Conservative suspicions were further fuelled by the fact that two senators appointed by Prime Minister Justin Trudeau on Wednesday were sworn in Thursday in time to vote for the bill — something Conservative Sen. Leo Housakos termed “deplorable.”

But Donna Dasko, one of the two new senators, said she’s spent years researching issues related to drug use and felt knowledgeable enough to vote on the bill without having sat through witness testimony and hours of debate.

Sen. Yuen Pau Woo, leader of the independent senators’ group, said one had only to look at the amendments proposed by the independents — including the home cultivation one — to know the Tory accusations of partisanship aren’t true.

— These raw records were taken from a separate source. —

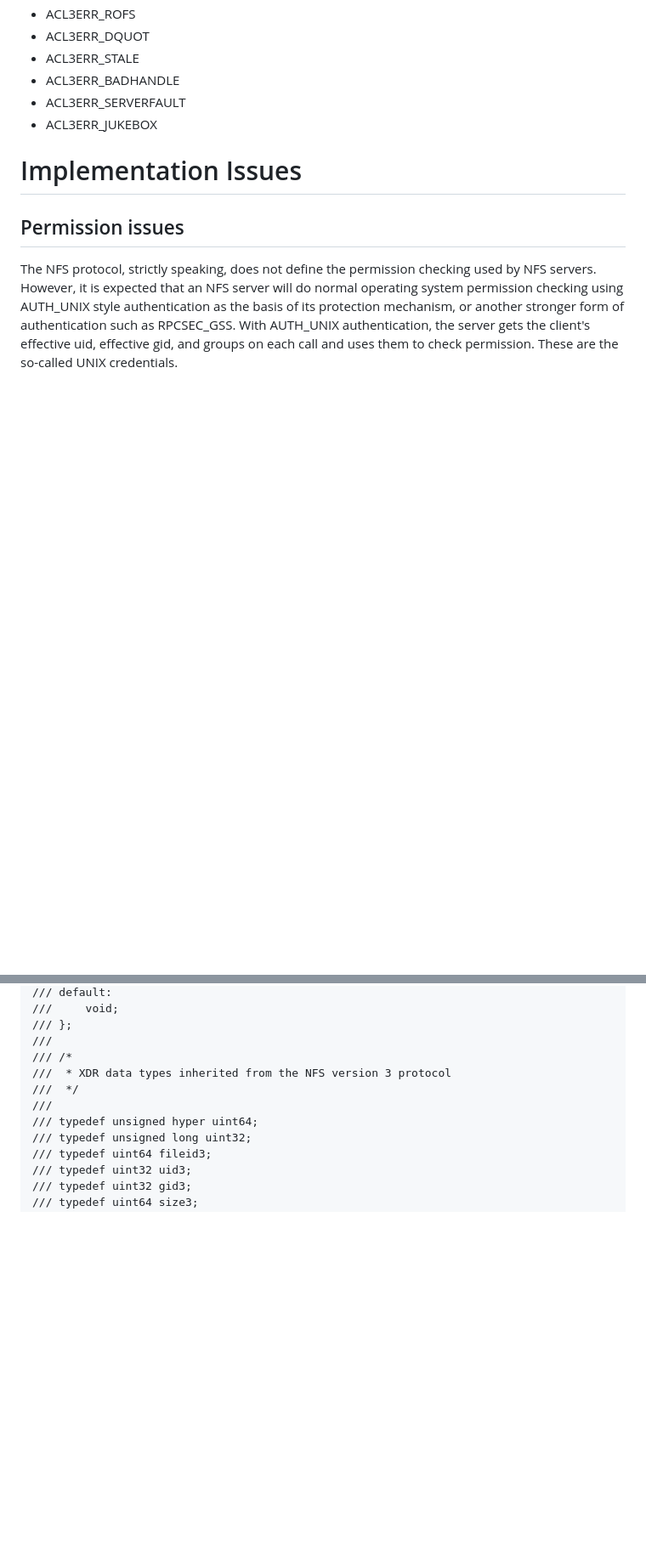
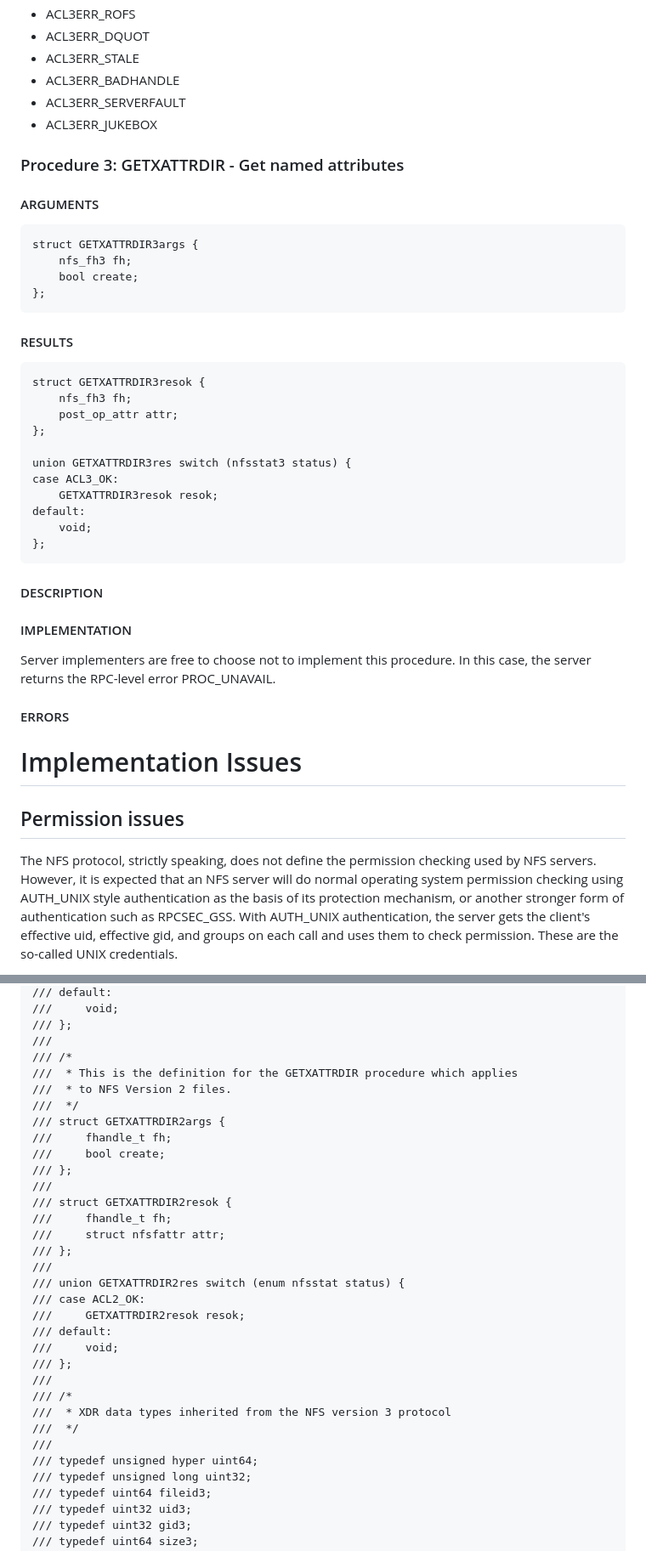
Before and after one commit to chucklever/i-d-nfs-acl, a Markdown page: draft-cel-nfsv4-nfs-acl.md, 2 parts joined by grey strips. Shown at 85% size. Drawn GitHub-style; blank space fills up the shorter version.

```diff
--- a/draft-cel-nfsv4-nfs-acl.md
+++ b/draft-cel-nfsv4-nfs-acl.md
@@ -1576,6 +1612,42 @@ SETACL3res.status to ACL3ERR_INVAL.
 - ACL3ERR_BADHANDLE
 - ACL3ERR_SERVERFAULT
 - ACL3ERR_JUKEBOX
+
+### Procedure 3: GETXATTRDIR - Get named attributes
+
+#### ARGUMENTS
+
+~~~ xdr
+struct GETXATTRDIR3args {
+    nfs_fh3 fh;
+    bool create;
+};
+~~~
+
+#### RESULTS
+
+~~~ xdr
+struct GETXATTRDIR3resok {
+    nfs_fh3 fh;
+    post_op_attr attr;
+};
+
+union GETXATTRDIR3res switch (nfsstat3 status) {
+case ACL3_OK:
+    GETXATTRDIR3resok resok;
+default:
+    void;
+};
+~~~
+
+#### DESCRIPTION
+
+#### IMPLEMENTATION
+
+Server implementers are free to choose not to implement this procedure.
+In this case, the server returns the RPC-level error PROC_UNAVAIL.
+
+#### ERRORS
 
 # Implementation Issues
 
@@ -1942,6 +2014,27 @@ text need be preserved.
 /// };
 ///
 /// /*
+///  * This is the definition for the GETXATTRDIR procedure which applies
+///  * to NFS Version 2 files.
+///  */
+/// struct GETXATTRDIR2args {
+///     fhandle_t fh;
+///     bool create;
+/// };
+///
+/// struct GETXATTRDIR2resok {
+///     fhandle_t fh;
+///     struct nfsfattr attr;
+/// };
+///
+/// union GETXATTRDIR2res switch (enum nfsstat status) {
+/// case ACL2_OK:
+///     GETXATTRDIR2resok resok;
+/// default:
+///     void;
+/// };
+///
+/// /*
 ///  * XDR data types inherited from the NFS version 3 protocol
 ///  */
 ///
```
Also changed, not shown: other parts of draft-cel-nfsv4-nfs-acl.md (+65 -18 lines).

Among other amendments is one that would impose even more stringent restrictions on advertising by cannabis companies, preventing them from promoting their brands on so-called swag, such as T-shirts and ball caps.

Yet another is aimed at recognizing that marijuana is often shared socially. It would make it a summary or ticketing offence for a young adult to share five grams or less of cannabis with a minor who is no more than two years younger and it would allow parents to share it with their kids, as they can with wine or alcohol.

Joan Bryden, The Canadian Press

Like us on Facebook and follow us on Twitter.

Just Posted

Sooke municipal staff enters budget prep mode

All a matter of priorities, says mayor

Sooke mayor travels to Cambodia to empower women in politics

The trip is part of a Global Affairs Canada initiative

Overworked and understaffed: More than 300 vacancies in Vancouver Island nursing

Tentative deal with province includes ‘working short premium’ to encourage hiring

CRD committee proposes ending livestock payouts to farmers

The bylaw has existed since the creation of the CRD’s animal control service in 1979

Sooke approves new toilets for popular park

Whiffin Spit loos will have to wait

B.C. opioid crisis to get same world-renowned treatment approach as HIV/AIDS

A program that focuses on treatment as prevention will roll out Jan. 17

Olympian snowboarder Max Parrot diagnosed with Hodgkin’s lymphoma

Each year in Canada, approximately 900 people are diagnosed with Hodgkin’s lymphoma

‘Prince of Pot’ Marc Emery accused of sexual assault, harassment

Emery denied the allegations, but a Toronto woman says she is not the only one speaking out

Vancouver Island photographer makes National Geographic’s 2018 elite

Rare double honour for Marston from the 36 best Your Shots out of nearly 19,000 photos

Ex-Liberal candidate in Burnaby, B.C., says volunteer wrote controversial post

Karen Wang dropped out following online post singling out NDP Leader Jagmeet Singh’s ethnicity

Asteroids are smacking Earth twice as often as before

The team counted 29 craters that were no older than 290 million years

Canada’s arrest of Huawei exec an act of ‘backstabbing,’ Chinese ambassador says

China has called Canada’s arrest of Huawei chief financial officer Meng Wanzhou ‘politically motivated’

RCMP’s use of force in arrest of Island man not excessive, judge rules

Campbell River man high on cocaine led high speed chase through city’s downtown

LETTERS: Cyclist feels safe on the road

I am writing to thank the many drivers I have encountered riding… Continue reading

Most Read